- Curved or slumped floor
- Leakage/seepage on the basement floor
- Damp wall blocks near the floor
- Higher humidity levels
- Block stains near the floor
- Iron ochre or mineral deposits in sump crock
- Wetness around floor cracks
Some of the things that may contribute to interior drain blockage include a clogged discharged line, sediment buildup in the drain, and soil settlement that reduces the efficiency of your drainage. All three scenarios may require further investigation. Contact your local basement contractor and plumber to learn the way forward.
Cleaning the Interior Drainage System
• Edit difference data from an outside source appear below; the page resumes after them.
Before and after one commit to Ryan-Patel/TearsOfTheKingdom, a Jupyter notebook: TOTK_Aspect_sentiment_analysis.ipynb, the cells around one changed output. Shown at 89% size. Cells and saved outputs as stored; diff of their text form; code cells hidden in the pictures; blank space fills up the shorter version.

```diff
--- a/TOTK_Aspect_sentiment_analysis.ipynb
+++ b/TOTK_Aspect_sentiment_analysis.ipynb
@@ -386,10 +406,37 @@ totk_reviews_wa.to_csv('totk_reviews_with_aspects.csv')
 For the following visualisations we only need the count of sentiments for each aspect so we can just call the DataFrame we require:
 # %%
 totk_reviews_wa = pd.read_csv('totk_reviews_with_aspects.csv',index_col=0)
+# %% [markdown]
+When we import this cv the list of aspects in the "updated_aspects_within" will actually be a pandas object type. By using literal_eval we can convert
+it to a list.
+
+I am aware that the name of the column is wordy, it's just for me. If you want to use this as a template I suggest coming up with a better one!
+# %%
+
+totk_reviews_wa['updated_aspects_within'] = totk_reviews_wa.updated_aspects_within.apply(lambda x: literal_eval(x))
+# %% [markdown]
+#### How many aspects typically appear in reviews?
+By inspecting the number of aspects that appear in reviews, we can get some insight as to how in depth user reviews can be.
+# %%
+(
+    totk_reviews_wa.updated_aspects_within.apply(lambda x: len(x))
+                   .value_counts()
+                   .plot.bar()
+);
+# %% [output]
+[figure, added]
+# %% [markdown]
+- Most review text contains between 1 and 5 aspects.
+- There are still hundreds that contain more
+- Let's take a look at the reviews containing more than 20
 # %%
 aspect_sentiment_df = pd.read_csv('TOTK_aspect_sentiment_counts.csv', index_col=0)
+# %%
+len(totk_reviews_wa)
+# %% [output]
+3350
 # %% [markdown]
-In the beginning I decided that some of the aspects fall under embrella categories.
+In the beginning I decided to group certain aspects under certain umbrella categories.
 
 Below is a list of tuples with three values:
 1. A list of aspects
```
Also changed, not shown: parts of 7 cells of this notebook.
You ought to clean the interior drainage of your Grand Junction, CO, home at least once a year. Doing so ensures they continue channeling water away from your home’s foundation.
The simplest way to clean an interior drainage system is by snaking it mechanically. This is a fairly straightforward exercise that involves removing the drain’s cover or one of the inspection ports, turning the snake on and inserting it into the drain, turning it until it hits a clog or other obstruction, and then retracting the device and spraying the drainage with clean water to eject any dislodged obstacles.
That being said, it’s always best to leave the technical maintenance to professionals. You can take advantage of your local basement waterproofing experts’ annual service and maintenance programs by scheduling an appointment with one of their service technicians. The tech will thoroughly check over the waterproofing solutions the company installed, including the BasementGutter™ interior drainage system and sump pump.
Ways to Avoid Basement Drain Clogging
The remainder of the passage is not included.